In the 1840s and 1850s, Queen’s students first recognized their commonality by convening conversaziones – evenings devoted to debate and opinions. The camaraderie of these debates prompted Queen’s students to band together in 1858 to form the Alma Mater Society for the “maintenance and defence” of their rights, making it Canada’s oldest student government.
Queen’s would not be a college segregated by fraternities, and so from its outset, the AMS was an activist organization rather than a social club.
In 1873, it founded the Queen’s Journal, one of the oldest student newspapers in Canada. The AMS thus perpetuated the debating tradition, but at the same time giving voice to issues closer to everyday student life, such as the need for gym facilities and a study week before exams.
In the 1880s, the AMS also took the lead in styling the Queen’s “brand.” Working with sports captains, they decided Queen’s colours were blue, gold and red.
The AMS quickly went beyond literary opinion and school colours. In 1898, the university Senate delegated a large measure of student non-academic jurisdiction to the AMS. The AMS Court emerged to dispense justice to students who had erred in their behaviour and brought discredit on the university. The Court worked on natural justice guidelines, with prosecution and defence being undertaken by students themselves and penalties being devised to suit the case at hand.
In these same years, other mainstays of student government emerged. Annual referenda allowed students to decide what fees they were prepared to pay to sustain their campus life.
When Principal Grant died in 1902, the AMS rallied Queen’s students to donate an astonishing $30,000 in support of the construction of Grant Hall.
The AMS also incubated a student-funded clubs system, whereby monies were voted to groups bringing students together to indulge passions varying from sports to Gaelic dancing.

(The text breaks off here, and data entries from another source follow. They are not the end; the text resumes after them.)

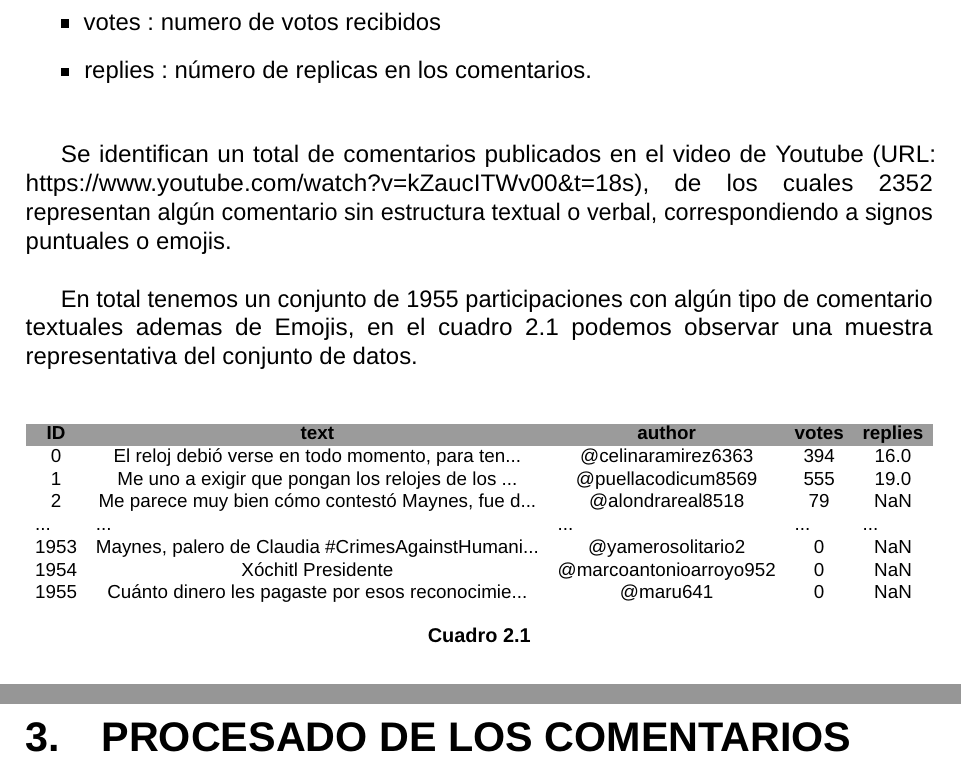
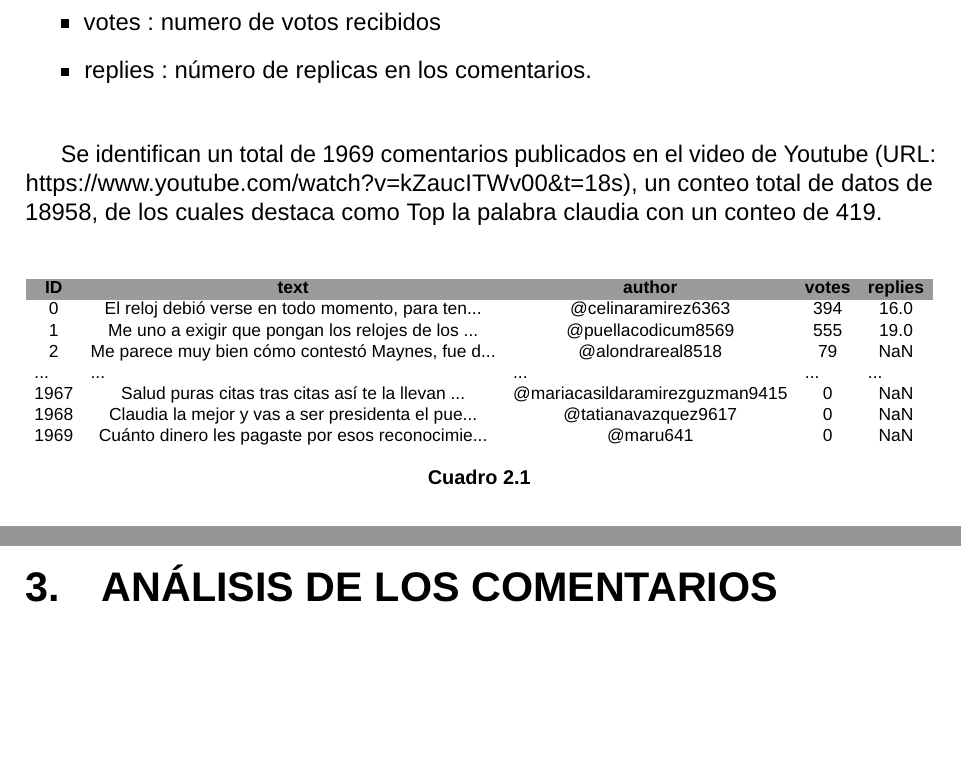
Before and after one commit to JuanJT117/Procesamiento_y_clasificacion_de_datos, a LaTeX problem sheet (Tareas/Tarea_1/Template -Tareas-MCD-UANL/Tareas-__-MCD-UANL.tex, which reads Tareas/Tarea_1/Template -Tareas-MCD-UANL/Introduction.tex): two parts of pages 5 and 10 of 12, joined at a grey line, cut so that both start at the same text, the shorter picture padded with empty space. Compiled offline with pdfLaTeX.

```diff
--- a/Tareas/Tarea_1/Template -Tareas-MCD-UANL/Introduction.tex
+++ b/Tareas/Tarea_1/Template -Tareas-MCD-UANL/Introduction.tex
@@ -23,9 +23,8 @@
 	\item replies : número de replicas en los comentarios.\\
 \end{itemize}
 
-Se identifican un total de  comentarios publicados en el video de Youtube (URL: https://www.youtube.com/watch?v=kZaucITWv00\&t=18s), de los cuales 2352 representan algún comentario sin estructura textual o verbal, correspondiendo a signos puntuales o emojis.\\
+Se identifican un total de 1969 comentarios publicados en el video de Youtube (URL: https://www.youtube.com/watch?v=kZaucITWv00\&t=18s), un conteo total de datos de 18958, de los cuales destaca como Top la palabra claudia con un conteo de 419.\\
 
-En total tenemos un conjunto de 1955 participaciones con algún tipo de comentario textuales ademas de Emojis, en el cuadro \ref{tab:T1} podemos observar una muestra representativa del conjunto de datos. \\
 
 \begin{table}[H]
 	\centering
@@ -37,9 +36,9 @@
 			1                       & Me uno a exigir que pongan los relojes de los ...  & @puellacodicum8569      & 555                     & 19.0                    \\
 			2                       & Me parece muy bien cómo contestó Maynes, fue d...  & @alondrareal8518        & 79                      & NaN                     \\
 			\multicolumn{1}{l}{...} & \multicolumn{1}{l}{...}                            & \multicolumn{1}{l}{...} & \multicolumn{1}{l}{...} & \multicolumn{1}{l}{...} \\
-			1953                    & Maynes, palero de Claudia \#CrimesAgainstHumani... & @yamerosolitario2       & 0                       & NaN                     \\
-			1954                    & Xóchitl Presidente                                 & @marcoantonioarroyo952  & 0                       & NaN                     \\
-			1955                    & Cuánto dinero les pagaste por esos reconocimie...  & @maru641                & 0                       & NaN
+			1967                    & Salud puras citas tras citas así te la llevan ... & @mariacasildaramirezguzman9415       & 0                       & NaN                     \\
+			1968                    & Claudia la mejor y vas a ser presidenta el pue...                                 & @tatianavazquez9617  & 0                       & NaN                     \\
+			1969                    & Cuánto dinero les pagaste por esos reconocimie...  & @maru641                & 0                       & NaN
 		\end{tabular}%
 	}
 	\caption{}
@@ -163,7 +162,7 @@
 	\label{fig:FyD}
 \end{figure}
 
-\chapter{Procesado de los comentarios}
+\chapter{Análisis de los comentarios}
 
 
 
```
Also changed, not shown: Tareas/Tarea_1/Template -Tareas-MCD-UANL/Tareas-__-MCD-UANL.pdf, 5 other files.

The evolution of the AMS continued in 1934, when medical students attempted to affiliate with the American Nu Sigma Nu fraternity. In response, the AMS banned anyone belonging to the fraternity from donning the football tricolour. A meeting of the AMS membership voted en masse to reaffirm the banning of all fraternities from the campus, a policy that remains to this day.
Pictured above: AMS general meeting 1924